───── Data supplied

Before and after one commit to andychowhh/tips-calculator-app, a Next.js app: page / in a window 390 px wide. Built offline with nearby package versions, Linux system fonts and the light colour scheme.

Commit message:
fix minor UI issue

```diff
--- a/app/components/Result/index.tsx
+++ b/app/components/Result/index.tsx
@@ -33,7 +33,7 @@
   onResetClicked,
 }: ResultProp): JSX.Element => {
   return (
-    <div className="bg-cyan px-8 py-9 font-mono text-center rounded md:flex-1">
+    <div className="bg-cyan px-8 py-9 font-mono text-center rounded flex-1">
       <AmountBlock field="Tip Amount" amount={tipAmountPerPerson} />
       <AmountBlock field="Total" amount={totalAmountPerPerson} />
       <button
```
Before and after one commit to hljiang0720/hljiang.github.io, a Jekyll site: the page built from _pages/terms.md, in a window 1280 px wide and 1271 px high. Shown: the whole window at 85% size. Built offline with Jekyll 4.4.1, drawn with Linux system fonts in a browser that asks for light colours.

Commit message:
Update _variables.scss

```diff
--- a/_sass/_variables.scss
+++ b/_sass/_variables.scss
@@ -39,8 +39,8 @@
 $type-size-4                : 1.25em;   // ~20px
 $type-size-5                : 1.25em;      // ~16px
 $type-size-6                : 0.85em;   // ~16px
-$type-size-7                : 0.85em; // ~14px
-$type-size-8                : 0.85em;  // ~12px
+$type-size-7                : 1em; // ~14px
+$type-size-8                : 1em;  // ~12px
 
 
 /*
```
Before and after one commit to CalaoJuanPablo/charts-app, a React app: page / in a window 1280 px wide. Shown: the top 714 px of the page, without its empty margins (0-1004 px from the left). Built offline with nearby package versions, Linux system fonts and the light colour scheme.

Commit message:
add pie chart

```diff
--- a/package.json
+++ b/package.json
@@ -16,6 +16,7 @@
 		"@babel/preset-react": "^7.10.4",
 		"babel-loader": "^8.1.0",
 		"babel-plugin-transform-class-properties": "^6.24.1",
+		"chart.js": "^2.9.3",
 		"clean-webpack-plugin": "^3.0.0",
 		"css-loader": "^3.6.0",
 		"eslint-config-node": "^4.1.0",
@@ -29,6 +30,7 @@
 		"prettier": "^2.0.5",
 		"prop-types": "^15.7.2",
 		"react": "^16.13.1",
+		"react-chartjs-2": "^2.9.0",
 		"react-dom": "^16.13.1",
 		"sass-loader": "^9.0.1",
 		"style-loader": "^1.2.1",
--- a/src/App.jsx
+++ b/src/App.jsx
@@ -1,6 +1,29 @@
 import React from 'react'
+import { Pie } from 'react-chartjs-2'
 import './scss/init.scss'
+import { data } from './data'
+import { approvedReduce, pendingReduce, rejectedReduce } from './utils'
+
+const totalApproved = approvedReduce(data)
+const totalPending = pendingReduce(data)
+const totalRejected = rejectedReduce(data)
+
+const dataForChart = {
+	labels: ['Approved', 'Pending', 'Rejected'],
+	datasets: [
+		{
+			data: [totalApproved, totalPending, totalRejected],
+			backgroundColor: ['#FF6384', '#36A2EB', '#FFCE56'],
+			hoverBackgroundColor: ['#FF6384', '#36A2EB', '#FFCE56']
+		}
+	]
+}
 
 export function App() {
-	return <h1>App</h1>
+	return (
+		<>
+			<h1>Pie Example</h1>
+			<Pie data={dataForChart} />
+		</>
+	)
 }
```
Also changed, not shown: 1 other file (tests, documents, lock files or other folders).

──────────

§ **Problem to solve**
If a line of the records above holds the word "from", show it.

§ **Task solution**
Before and after one commit to hljiang0720/hljiang.github.io, a Jekyll site: the page built from _pages/terms.md, in a window 1280 px wide and 1271 px high. Shown: the whole window at 85% size. Built offline with Jekyll 4.4.1, drawn with Linux system fonts in a browser that asks for light colours.
Before and after one commit to CalaoJuanPablo/charts-app, a React app: page / in a window 1280 px wide. Shown: the top 714 px of the page, without its empty margins (0-1004 px from the left). Built offline with nearby package versions, Linux system fonts and the light colour scheme.
 import React from 'react'
+import { Pie } from 'react-chartjs-2'
+import { data } from './data'
+import { approvedReduce, pendingReduce, rejectedReduce } from './utils'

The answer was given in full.